Kāhuna
Ko ke akua haʻi ʻāmio.
The gods reveal through narrow channels.
— (ʻŌlelo Noʻeau #1818)

What is something you’re really good at? Maybe swimming, or pounding kalo, or studying science? When you spend a lot of time and get really good at something, you become an expert. Being an expert means people respect you for what you do. You may even be paid for your expertise. You could become famous for it. In Hawaiian, an expert is called a kahuna.

Different types of kāhuna

ʻO ke kahua ma mua, ma hope ke kūkulu.
The site first, and then the building.
Learn all you can, then practice.
(ʻŌlelo Noʻeau #2459)

Kāhuna were experts in many different aspects of life. Some were experts in spiritual advising. Some were experts in prophesying things to come. And some were experts in other fields. Advisers were important to the aliʻi (chiefs). They helped the aliʻi make important decisions to keep the nation pono (in order). For example, before an aliʻi declared war, he would first seek the approval of the kāhuna. This would ensure the favor of the akua (gods). Kāhuna ensured that proper protocol and practices were followed. This maintained the relationship between aliʻi and akua.

Kāhuna helped the chiefs increase their own mana (spiritual power) and the mana of the land. A productive land governed by a good, strong leader was good for everyone. So the kāhuna had an important job.

Kuhikuhi puʻuone were experts in selecting sites for heiau (temples) and hale (structures). Kāhuna lāʻau lapaʻau were experts at healing sickness by using lāʻau (plant medicine).

Here are several types of kāhuna:

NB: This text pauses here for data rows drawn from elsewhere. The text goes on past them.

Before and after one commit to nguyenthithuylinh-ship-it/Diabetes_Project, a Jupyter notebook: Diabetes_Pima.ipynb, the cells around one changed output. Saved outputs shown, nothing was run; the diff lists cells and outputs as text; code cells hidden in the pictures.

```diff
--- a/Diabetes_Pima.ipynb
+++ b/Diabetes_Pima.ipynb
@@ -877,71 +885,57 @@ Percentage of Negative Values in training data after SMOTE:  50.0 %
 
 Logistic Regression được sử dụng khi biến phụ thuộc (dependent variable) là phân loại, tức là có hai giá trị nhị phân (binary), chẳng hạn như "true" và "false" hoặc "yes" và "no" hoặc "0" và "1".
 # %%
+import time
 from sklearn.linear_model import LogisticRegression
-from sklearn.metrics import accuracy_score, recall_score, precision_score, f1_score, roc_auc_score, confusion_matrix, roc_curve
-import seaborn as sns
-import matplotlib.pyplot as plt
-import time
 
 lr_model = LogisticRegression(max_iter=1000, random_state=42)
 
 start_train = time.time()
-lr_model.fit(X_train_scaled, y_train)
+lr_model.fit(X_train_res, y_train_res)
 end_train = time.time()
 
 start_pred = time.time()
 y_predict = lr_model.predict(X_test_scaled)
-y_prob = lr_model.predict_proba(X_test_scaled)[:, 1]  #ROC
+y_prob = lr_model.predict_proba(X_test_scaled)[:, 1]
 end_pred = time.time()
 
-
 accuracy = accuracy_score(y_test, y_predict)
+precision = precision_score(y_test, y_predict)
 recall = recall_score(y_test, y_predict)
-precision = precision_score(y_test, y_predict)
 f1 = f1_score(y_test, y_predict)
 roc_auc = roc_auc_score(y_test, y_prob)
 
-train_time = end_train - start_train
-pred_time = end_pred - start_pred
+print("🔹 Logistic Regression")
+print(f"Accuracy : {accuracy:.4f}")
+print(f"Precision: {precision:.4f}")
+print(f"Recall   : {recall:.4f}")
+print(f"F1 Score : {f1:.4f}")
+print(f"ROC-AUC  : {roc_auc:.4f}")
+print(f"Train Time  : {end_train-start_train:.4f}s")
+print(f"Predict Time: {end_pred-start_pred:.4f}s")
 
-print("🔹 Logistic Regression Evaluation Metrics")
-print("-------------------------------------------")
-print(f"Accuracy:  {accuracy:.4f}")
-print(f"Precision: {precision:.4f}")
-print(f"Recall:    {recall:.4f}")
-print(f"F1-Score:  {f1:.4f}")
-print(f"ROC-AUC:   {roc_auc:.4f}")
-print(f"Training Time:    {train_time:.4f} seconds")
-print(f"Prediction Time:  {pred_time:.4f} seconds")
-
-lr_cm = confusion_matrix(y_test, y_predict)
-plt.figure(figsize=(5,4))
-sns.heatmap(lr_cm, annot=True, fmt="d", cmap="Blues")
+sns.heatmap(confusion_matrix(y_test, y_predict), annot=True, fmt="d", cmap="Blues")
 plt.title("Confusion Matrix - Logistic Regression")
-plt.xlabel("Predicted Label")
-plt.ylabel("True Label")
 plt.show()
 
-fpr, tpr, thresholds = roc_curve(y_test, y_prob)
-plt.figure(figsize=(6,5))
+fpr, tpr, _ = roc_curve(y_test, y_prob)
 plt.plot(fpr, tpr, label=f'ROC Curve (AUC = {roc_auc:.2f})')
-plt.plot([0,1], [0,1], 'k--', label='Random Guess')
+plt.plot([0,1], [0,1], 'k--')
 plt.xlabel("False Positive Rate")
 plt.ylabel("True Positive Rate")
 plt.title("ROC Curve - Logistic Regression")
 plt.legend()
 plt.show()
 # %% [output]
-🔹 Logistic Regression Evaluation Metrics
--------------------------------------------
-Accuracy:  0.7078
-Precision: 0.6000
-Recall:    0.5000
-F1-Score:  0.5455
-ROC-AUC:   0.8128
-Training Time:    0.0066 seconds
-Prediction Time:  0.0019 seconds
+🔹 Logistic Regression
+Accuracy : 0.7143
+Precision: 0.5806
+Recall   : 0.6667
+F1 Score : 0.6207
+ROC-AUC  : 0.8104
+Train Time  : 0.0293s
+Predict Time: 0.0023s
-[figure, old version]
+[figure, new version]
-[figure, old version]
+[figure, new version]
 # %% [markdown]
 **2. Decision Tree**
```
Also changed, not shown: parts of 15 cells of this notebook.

kahuna pulespiritual/religious adviser
kāulaprophet
kilokilo laniseer of omens in the sky
kilo ʻōpuaseer of cloud omens
kilo hōkūastronomer
kilo honuaseer of signs on the earth
ʻōlohe huli honualand expert
kuhikuhi puʻuonedesigner of sites
ʻōlohe ku‘ialuaexpert in lua arts
kahuna lonomakaiheexpert in spear throwing
kahuna ʻanāʻanāexpert in sorcery

 

Pule, or prayer, was the foundation for all kāhuna. Pule was a common practice in Hawaiian society. The kāhuna prayed and did protocol related to their expertise. Kāhuna also advised others on prayers and protocol. Just as there are many types of kāhuna, there are many types of pule. There are prayers for life, new structures, planting, building, canoe-making, and everyday practices.

Noiʻi noelo

Kāhuna pule are classified into different groups based on their akua. For example, kāhuna pule of the Moʻo Lono order were priests of the Lono lineage. Activities of this order include the healing and harvesting of crops. The kāhuna pule of the Moʻo Kū order were priests of the Kū lineage. Some of their activities included cultivating crops and constructing heiau. The different orders of kāhuna pule provided a network of skilled spiritual leaders.

 

 


ʻIke nō i ka lā o ka ʻike; 
mana nō i ka lā o ka mana.
Know in the day of knowing;
mana in the day of mana.

(ʻŌlelo Noʻeau #1212)

Mana is spiritual power. Everybody has mana. There are two types of mana—the mana we are born with and the mana we gain throughout life. Mana can be acquired, and mana can also be taken away. 


The Role of Kāhuna in Changing Times

By nature, kāhuna were skilled at anticipating change and adapting to new situations. Western contact, however, dramatically changed the role of kāhuna. Foreigners brought new diseases and a new god who, perhaps, could cure their diseases. With the new religion came new advisers and experts. Many of the traditional akua, kāhuna pule, and spiritual practices were dismissed and replaced. Traditional places of worship were brought down.

In 1845, doctors and dentists were called kahuna. Their businesses appealed to people who would have gone to kāhuna lāʻau lapaʻau and other traditional healers. In 1868, an act was passed to create a Hawaiian Board of Health. This board licensed Hawaiian practitioners. It also required a written record of all treatments. Kāhuna quickly became constrained to practice new methods that often clashed with their traditional training and sensibilities.

Today, ʻŌiwi are reconnecting to our spiritual past. We are singing the songs of our ancestors. We are praying the old prayers. We are taking care of the old places of worship. ʻŌiwi are also creating new songs, new prayers, and establishing new places of worship. There has been a movement to bring back practices such as lāʻau lapaʻau. There has been a reestablishment of some kāhuna orders. As cultural knowledge and practices continue to grow, the role of kāhuna will increase.